■ Aim of the task
Pull each line with the string "circ" from the entries.

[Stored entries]
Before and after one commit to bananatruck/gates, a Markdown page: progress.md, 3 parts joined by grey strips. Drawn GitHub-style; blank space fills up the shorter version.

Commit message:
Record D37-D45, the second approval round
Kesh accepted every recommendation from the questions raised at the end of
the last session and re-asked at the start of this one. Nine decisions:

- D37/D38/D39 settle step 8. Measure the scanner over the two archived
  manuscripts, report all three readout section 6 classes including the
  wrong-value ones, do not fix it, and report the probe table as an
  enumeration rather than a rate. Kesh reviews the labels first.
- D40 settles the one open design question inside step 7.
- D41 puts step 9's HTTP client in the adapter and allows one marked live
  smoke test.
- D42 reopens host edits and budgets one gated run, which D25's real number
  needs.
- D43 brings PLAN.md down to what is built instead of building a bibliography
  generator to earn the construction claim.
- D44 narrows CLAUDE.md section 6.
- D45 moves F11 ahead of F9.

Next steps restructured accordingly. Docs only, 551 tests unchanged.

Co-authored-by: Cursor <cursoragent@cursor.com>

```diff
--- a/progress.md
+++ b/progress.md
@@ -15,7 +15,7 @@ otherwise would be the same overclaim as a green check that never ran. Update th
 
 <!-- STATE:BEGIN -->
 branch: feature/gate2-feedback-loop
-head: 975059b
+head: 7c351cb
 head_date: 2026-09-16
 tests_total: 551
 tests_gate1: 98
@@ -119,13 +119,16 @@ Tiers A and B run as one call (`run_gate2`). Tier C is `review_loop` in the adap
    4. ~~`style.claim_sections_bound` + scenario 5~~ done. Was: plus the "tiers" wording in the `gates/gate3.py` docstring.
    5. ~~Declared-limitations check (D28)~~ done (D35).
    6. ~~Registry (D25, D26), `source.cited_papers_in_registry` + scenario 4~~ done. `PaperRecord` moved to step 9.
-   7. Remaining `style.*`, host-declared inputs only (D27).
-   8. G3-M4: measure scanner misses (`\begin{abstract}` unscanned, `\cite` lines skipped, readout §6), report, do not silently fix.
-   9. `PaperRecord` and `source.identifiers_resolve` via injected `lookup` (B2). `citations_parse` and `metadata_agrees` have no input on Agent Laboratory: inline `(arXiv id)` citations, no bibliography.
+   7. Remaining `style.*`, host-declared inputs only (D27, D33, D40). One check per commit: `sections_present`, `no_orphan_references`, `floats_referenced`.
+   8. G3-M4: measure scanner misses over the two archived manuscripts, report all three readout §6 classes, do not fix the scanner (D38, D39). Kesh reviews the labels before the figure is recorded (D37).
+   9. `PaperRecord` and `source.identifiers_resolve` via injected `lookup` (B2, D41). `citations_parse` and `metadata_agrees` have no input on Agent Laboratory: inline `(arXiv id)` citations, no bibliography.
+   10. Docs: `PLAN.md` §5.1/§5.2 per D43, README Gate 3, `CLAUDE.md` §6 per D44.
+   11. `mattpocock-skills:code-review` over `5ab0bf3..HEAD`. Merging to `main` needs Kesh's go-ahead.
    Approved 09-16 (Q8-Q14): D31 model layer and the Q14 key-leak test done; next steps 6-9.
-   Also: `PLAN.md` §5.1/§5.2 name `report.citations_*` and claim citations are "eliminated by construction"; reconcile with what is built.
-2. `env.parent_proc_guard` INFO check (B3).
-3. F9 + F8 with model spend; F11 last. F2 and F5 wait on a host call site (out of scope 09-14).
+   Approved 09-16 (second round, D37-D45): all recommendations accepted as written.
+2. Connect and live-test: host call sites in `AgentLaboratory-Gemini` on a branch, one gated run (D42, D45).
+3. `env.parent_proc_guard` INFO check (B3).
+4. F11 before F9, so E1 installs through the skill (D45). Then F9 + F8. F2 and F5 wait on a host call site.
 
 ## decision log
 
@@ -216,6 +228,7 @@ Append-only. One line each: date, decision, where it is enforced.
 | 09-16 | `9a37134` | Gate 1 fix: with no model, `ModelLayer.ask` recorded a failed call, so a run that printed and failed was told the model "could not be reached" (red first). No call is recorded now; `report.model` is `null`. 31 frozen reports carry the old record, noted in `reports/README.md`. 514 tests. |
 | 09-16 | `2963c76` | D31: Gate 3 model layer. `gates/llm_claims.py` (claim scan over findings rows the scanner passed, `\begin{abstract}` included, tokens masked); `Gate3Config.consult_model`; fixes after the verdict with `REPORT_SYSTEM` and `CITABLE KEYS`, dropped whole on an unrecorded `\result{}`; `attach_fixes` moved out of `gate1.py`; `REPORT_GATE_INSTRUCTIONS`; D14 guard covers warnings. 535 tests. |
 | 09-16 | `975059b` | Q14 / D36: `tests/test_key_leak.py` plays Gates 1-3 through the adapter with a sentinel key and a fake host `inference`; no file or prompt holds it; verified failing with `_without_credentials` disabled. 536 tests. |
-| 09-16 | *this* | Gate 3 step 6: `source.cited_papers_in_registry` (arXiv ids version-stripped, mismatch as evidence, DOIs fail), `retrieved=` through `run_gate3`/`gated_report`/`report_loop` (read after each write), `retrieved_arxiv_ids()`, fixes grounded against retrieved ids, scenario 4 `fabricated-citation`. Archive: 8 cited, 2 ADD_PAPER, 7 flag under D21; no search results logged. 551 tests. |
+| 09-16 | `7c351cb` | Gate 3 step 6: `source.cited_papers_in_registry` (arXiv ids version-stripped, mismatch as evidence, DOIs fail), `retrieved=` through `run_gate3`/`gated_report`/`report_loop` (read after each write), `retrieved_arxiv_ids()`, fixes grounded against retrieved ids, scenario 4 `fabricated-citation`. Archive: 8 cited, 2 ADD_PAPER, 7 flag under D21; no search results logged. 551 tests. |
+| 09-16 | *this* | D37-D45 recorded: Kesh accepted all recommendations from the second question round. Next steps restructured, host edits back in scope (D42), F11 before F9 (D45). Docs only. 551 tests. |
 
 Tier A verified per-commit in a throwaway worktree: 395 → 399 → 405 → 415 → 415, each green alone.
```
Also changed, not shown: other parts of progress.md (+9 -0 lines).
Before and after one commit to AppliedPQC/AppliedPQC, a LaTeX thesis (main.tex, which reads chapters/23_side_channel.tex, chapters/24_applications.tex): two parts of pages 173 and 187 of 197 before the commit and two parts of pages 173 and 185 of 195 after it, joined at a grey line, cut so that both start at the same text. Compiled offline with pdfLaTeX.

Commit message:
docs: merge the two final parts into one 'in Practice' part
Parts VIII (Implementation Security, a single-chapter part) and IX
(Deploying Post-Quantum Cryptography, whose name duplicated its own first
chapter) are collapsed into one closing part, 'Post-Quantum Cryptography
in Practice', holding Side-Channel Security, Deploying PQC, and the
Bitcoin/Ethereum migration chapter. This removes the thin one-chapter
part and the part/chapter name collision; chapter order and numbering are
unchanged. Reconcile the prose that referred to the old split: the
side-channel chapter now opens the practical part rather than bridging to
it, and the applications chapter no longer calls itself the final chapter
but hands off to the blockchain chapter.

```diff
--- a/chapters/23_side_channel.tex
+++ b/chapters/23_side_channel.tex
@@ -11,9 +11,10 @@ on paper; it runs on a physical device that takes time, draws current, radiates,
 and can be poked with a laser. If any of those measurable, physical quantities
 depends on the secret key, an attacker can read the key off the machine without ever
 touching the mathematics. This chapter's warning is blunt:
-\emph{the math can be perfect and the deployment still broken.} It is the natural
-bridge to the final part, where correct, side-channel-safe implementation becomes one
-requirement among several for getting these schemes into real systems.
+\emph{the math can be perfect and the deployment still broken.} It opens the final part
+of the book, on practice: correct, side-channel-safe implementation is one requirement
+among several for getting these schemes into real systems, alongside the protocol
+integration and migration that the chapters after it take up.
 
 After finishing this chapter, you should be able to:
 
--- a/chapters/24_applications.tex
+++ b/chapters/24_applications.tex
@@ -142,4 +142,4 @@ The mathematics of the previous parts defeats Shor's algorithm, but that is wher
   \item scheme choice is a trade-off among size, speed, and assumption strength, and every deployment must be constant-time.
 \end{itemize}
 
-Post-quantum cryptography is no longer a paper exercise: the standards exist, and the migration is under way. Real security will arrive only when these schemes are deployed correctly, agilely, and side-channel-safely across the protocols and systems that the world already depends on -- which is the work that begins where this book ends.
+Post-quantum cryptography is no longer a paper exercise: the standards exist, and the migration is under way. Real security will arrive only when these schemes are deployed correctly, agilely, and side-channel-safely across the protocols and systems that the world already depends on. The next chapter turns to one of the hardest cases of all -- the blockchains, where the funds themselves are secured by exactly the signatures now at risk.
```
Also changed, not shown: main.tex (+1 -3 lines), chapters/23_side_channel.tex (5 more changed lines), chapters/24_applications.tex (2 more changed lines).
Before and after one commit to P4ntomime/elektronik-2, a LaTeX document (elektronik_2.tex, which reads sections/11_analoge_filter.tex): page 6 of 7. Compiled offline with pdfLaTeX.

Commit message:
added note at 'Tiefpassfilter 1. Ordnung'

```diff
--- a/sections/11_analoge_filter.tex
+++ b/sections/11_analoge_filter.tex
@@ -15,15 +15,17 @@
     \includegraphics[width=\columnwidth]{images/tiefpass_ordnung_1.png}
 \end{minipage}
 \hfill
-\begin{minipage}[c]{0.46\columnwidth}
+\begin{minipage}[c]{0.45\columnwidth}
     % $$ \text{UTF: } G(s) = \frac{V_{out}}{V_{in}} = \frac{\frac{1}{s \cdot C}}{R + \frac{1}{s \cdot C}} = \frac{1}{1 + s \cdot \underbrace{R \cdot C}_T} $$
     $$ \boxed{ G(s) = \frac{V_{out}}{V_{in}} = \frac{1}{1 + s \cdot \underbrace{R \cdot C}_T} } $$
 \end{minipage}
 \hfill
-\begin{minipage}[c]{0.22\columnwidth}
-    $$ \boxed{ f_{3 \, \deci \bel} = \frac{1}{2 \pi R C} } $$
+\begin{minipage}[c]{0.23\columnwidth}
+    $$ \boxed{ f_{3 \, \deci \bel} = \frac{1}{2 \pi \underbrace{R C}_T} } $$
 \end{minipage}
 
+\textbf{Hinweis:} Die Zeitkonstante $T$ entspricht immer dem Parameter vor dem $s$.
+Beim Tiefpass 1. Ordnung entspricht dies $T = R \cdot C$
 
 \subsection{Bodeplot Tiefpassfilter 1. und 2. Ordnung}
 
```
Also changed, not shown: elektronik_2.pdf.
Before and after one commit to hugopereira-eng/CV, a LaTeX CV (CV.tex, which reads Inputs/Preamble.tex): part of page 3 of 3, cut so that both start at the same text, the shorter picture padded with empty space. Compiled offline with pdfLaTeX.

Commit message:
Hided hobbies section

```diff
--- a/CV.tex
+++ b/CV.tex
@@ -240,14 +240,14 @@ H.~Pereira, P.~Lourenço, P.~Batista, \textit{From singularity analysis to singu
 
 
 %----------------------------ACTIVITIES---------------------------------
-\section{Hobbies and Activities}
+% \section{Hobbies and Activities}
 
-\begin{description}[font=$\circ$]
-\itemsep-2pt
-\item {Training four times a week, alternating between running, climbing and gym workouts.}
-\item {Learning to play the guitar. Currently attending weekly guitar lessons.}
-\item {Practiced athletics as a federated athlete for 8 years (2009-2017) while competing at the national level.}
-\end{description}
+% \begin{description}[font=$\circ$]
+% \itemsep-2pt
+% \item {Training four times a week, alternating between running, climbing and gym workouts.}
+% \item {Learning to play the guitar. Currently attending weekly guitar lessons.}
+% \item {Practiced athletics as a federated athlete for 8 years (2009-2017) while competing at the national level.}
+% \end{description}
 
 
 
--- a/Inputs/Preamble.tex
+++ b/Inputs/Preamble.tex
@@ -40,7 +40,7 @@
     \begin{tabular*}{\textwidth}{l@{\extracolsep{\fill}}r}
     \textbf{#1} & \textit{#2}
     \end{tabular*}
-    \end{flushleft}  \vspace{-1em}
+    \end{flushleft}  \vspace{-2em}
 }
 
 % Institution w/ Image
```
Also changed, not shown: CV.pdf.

■ Result
-\begin{description}[font=$\circ$]
+% \begin{description}[font=$\circ$]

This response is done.